| TASK BRIEF |
Beginning with the line that holds "padding: 5px;" in the data below, give again every line through the one that holds "### jee/Final/WebContent/header.jsp", exactly as written.
STORED DATA START
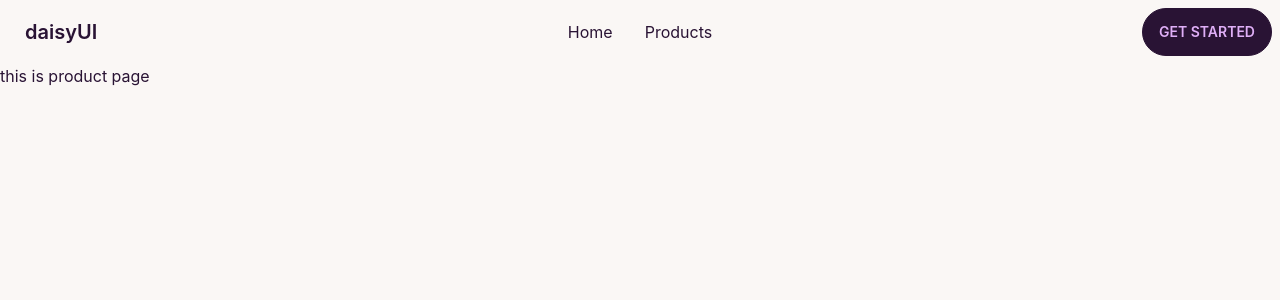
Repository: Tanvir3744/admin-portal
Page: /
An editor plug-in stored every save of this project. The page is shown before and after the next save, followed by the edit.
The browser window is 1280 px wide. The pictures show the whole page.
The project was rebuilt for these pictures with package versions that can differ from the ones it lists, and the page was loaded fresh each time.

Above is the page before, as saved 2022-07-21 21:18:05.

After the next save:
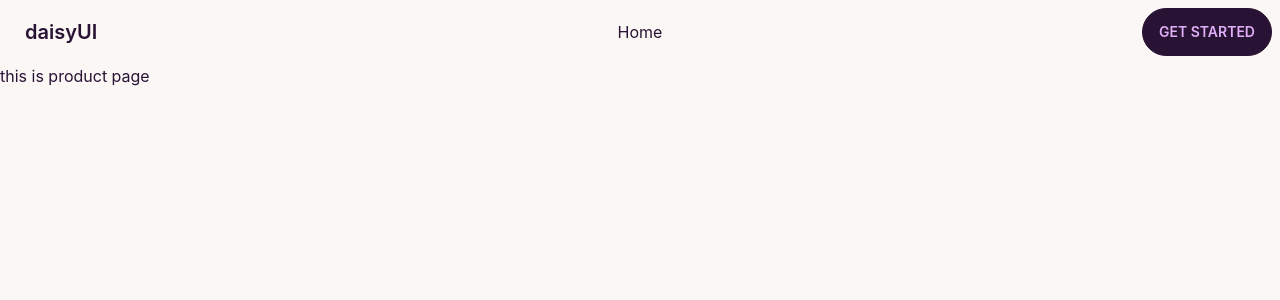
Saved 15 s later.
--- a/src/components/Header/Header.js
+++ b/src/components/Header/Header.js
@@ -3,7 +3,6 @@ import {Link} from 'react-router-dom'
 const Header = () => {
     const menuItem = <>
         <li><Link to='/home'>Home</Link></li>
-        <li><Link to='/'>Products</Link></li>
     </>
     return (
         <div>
STORED DATA END
STORED DATA START
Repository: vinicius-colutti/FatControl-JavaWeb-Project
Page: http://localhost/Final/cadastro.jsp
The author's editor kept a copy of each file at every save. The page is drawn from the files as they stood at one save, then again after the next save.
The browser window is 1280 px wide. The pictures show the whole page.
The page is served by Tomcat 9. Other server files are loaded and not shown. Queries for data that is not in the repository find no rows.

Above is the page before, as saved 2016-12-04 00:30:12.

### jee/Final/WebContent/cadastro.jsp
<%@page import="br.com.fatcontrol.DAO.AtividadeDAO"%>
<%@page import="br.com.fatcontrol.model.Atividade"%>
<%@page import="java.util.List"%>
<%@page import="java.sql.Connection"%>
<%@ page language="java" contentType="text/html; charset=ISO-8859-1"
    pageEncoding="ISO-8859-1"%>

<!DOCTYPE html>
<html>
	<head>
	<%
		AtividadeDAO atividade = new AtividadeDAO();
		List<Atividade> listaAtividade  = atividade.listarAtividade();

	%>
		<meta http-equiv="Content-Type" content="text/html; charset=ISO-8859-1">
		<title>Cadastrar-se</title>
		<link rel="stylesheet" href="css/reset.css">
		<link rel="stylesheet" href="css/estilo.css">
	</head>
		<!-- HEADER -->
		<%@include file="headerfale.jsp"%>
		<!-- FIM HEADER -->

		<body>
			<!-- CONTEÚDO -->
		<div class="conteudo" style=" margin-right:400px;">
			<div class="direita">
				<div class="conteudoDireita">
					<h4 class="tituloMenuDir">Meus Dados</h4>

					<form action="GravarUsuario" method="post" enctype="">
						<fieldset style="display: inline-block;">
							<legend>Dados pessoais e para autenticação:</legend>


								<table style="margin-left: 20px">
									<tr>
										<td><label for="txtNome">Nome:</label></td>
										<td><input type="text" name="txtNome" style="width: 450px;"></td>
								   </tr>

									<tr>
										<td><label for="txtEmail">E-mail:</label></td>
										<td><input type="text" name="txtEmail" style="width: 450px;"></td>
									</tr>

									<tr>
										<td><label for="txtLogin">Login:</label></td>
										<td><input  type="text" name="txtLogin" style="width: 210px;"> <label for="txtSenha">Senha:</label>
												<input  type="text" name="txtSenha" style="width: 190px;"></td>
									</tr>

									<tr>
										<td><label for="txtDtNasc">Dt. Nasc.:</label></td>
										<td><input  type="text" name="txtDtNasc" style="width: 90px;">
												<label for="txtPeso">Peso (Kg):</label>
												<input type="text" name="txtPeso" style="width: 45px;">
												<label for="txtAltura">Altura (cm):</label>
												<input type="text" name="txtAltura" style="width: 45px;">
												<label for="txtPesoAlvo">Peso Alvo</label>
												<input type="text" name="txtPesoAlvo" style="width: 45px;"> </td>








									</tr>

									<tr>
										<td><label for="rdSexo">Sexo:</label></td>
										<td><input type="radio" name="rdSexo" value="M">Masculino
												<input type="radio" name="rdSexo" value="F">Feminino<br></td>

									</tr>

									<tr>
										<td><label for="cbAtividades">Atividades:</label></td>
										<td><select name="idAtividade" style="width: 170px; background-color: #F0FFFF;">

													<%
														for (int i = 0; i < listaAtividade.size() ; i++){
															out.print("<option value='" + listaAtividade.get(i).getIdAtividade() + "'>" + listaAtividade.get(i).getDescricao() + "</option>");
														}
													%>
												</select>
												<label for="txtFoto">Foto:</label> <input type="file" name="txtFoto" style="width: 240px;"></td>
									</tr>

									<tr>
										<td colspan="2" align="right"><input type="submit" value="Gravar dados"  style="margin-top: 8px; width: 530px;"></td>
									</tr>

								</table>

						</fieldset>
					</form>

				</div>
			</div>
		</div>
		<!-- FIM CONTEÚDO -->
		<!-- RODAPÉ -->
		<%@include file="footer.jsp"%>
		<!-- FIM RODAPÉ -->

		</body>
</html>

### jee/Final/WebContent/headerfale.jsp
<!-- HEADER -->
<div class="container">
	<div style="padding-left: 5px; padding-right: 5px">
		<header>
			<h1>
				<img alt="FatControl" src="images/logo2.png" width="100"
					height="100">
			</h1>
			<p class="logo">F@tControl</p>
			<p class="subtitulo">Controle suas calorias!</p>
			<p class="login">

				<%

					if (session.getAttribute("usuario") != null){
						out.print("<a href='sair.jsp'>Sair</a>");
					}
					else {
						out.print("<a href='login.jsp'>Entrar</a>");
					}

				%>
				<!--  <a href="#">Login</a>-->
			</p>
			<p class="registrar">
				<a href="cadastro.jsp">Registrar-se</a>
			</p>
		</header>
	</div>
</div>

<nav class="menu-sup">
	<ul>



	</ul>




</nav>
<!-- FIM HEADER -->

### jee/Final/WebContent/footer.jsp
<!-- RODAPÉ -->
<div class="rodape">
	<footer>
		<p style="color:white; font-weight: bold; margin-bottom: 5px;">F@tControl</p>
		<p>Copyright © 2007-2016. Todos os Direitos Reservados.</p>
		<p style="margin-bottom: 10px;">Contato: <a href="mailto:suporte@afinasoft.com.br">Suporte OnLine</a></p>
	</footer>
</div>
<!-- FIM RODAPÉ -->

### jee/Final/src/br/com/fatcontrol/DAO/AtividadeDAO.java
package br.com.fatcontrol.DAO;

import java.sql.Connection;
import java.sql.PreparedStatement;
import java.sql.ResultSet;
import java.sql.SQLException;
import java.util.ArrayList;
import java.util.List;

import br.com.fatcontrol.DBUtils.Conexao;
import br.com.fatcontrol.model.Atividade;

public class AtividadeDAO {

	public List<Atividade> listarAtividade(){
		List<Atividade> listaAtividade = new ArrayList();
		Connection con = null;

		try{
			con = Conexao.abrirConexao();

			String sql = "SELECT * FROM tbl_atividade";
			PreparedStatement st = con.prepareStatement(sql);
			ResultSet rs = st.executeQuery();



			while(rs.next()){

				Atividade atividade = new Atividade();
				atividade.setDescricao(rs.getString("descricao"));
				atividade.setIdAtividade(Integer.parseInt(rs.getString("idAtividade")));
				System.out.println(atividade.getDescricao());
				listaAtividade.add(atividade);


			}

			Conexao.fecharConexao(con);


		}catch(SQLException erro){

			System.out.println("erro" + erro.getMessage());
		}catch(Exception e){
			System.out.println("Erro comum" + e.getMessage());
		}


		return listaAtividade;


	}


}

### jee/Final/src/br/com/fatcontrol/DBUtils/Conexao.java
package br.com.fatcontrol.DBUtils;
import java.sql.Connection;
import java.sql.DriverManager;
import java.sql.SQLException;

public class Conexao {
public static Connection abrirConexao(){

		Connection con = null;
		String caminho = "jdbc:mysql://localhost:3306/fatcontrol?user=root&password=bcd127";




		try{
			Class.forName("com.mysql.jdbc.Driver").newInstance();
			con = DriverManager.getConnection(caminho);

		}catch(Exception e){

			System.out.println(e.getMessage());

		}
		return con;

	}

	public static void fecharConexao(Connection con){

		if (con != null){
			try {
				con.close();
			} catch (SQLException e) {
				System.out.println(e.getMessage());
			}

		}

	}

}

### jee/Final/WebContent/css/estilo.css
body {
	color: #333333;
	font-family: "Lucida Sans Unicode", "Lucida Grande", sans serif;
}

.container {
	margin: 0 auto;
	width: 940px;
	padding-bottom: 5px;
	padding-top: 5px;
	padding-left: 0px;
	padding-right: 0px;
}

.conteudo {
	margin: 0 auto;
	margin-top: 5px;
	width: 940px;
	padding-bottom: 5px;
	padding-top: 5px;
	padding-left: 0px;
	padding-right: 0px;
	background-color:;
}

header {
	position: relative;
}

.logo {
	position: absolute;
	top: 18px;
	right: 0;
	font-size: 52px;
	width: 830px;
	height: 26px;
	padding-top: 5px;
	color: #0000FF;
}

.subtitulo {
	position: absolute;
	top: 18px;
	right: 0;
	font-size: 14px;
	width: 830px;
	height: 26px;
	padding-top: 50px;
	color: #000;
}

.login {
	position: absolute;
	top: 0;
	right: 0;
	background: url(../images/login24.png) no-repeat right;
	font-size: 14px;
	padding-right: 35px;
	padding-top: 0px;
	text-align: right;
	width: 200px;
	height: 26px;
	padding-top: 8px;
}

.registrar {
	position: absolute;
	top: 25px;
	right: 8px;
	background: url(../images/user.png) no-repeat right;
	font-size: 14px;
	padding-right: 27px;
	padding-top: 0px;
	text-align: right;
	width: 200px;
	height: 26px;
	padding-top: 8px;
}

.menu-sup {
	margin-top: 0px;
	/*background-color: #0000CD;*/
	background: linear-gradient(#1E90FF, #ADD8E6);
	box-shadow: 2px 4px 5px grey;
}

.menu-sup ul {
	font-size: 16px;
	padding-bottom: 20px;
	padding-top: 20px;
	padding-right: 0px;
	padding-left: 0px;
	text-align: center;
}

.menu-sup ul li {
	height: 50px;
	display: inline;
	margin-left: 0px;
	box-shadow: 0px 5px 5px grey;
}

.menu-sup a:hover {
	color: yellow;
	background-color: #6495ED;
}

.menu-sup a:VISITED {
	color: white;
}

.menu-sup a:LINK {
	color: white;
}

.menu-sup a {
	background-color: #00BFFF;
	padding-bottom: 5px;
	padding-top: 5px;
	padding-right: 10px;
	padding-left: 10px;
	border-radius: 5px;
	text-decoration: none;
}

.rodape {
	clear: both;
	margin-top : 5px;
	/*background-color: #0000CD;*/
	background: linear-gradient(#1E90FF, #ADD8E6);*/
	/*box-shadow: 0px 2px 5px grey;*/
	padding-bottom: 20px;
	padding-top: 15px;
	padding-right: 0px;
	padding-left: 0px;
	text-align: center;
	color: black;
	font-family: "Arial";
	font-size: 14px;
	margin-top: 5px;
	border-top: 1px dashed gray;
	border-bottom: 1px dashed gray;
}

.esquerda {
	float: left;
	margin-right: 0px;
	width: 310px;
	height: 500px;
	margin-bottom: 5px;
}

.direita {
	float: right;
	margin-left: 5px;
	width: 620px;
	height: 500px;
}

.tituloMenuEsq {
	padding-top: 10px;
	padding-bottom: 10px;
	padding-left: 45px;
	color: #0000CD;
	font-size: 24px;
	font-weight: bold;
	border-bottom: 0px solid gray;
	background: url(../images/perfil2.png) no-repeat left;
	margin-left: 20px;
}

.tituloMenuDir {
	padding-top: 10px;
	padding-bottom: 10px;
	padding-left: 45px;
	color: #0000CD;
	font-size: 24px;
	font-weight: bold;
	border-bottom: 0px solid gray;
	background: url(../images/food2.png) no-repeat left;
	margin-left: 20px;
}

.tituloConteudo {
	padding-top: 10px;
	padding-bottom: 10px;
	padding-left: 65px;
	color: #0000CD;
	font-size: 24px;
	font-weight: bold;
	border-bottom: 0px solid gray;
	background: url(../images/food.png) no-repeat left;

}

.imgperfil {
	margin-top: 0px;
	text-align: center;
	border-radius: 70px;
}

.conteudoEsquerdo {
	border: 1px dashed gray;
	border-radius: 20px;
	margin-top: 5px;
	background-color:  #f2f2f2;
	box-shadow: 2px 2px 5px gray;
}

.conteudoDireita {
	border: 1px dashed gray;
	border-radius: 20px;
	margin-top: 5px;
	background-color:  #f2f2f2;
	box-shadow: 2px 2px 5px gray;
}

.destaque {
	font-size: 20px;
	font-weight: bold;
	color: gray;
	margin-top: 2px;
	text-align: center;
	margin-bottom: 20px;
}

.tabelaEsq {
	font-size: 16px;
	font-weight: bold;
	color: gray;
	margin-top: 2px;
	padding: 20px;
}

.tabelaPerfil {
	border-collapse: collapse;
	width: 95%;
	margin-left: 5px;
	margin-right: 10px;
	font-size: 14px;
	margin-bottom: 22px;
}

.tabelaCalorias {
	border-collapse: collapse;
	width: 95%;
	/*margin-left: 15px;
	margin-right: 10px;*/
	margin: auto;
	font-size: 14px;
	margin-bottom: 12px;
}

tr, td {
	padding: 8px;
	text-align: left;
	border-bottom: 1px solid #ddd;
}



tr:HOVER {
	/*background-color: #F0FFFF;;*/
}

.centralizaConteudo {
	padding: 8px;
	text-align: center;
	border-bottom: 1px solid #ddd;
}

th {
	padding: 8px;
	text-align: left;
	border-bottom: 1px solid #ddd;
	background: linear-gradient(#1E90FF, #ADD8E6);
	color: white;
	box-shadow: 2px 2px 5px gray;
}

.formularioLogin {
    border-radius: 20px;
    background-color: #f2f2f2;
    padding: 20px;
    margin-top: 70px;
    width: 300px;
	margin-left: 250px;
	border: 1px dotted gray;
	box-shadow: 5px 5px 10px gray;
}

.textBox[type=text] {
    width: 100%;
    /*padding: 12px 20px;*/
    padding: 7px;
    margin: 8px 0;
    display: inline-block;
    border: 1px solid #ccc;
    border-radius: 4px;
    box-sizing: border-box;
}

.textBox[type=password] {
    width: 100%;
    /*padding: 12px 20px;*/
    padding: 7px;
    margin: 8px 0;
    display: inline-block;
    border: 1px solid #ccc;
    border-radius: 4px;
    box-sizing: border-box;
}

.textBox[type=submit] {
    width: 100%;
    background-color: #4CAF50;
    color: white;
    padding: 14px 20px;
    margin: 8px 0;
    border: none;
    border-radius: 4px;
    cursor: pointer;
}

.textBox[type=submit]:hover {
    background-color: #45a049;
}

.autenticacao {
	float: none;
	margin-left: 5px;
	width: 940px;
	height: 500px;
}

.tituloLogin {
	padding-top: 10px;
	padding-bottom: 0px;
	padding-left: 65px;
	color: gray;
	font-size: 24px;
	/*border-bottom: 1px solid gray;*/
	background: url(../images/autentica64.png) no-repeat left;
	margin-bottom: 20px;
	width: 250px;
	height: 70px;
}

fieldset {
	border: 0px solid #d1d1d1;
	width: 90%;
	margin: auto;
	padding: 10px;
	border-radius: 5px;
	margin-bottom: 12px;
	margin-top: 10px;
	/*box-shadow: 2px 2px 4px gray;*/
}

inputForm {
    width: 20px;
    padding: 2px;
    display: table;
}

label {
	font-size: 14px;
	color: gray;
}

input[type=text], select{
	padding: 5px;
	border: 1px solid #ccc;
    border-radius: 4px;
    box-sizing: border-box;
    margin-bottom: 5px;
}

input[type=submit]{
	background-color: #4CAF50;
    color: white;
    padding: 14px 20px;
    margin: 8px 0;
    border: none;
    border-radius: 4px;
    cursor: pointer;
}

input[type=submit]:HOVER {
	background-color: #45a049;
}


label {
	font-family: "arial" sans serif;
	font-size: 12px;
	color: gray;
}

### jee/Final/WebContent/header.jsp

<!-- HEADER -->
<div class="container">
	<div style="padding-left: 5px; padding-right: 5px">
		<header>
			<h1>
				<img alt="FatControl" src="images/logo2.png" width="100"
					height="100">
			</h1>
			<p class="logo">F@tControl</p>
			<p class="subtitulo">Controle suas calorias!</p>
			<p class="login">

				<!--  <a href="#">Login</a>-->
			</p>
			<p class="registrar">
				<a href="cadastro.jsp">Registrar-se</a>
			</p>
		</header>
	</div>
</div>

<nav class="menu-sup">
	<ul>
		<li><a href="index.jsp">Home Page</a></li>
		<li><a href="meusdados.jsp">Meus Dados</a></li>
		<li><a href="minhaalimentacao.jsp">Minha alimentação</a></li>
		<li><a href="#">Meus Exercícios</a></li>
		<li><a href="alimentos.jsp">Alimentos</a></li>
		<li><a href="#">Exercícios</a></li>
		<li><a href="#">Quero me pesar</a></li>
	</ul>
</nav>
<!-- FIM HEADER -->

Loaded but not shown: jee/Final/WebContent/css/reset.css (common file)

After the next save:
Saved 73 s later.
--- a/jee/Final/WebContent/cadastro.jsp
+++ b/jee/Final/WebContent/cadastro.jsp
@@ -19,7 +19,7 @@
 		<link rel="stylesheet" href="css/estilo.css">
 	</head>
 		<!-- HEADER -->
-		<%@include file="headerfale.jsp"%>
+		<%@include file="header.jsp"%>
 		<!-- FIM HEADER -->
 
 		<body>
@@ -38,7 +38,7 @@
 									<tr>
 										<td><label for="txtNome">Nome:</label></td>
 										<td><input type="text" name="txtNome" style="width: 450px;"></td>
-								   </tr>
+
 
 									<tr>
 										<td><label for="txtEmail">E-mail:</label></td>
STORED DATA END
| ANSWER TO THIS EXERCISE |
	padding: 5px;
	border: 1px solid #ccc;
    border-radius: 4px;
    box-sizing: border-box;
    margin-bottom: 5px;
}

input[type=submit]{
	background-color: #4CAF50;
    color: white;
    padding: 14px 20px;
    margin: 8px 0;
    border: none;
    border-radius: 4px;
    cursor: pointer;
}

input[type=submit]:HOVER {
	background-color: #45a049;
}


label {
	font-family: "arial" sans serif;
	font-size: 12px;
	color: gray;
}

### jee/Final/WebContent/header.jsp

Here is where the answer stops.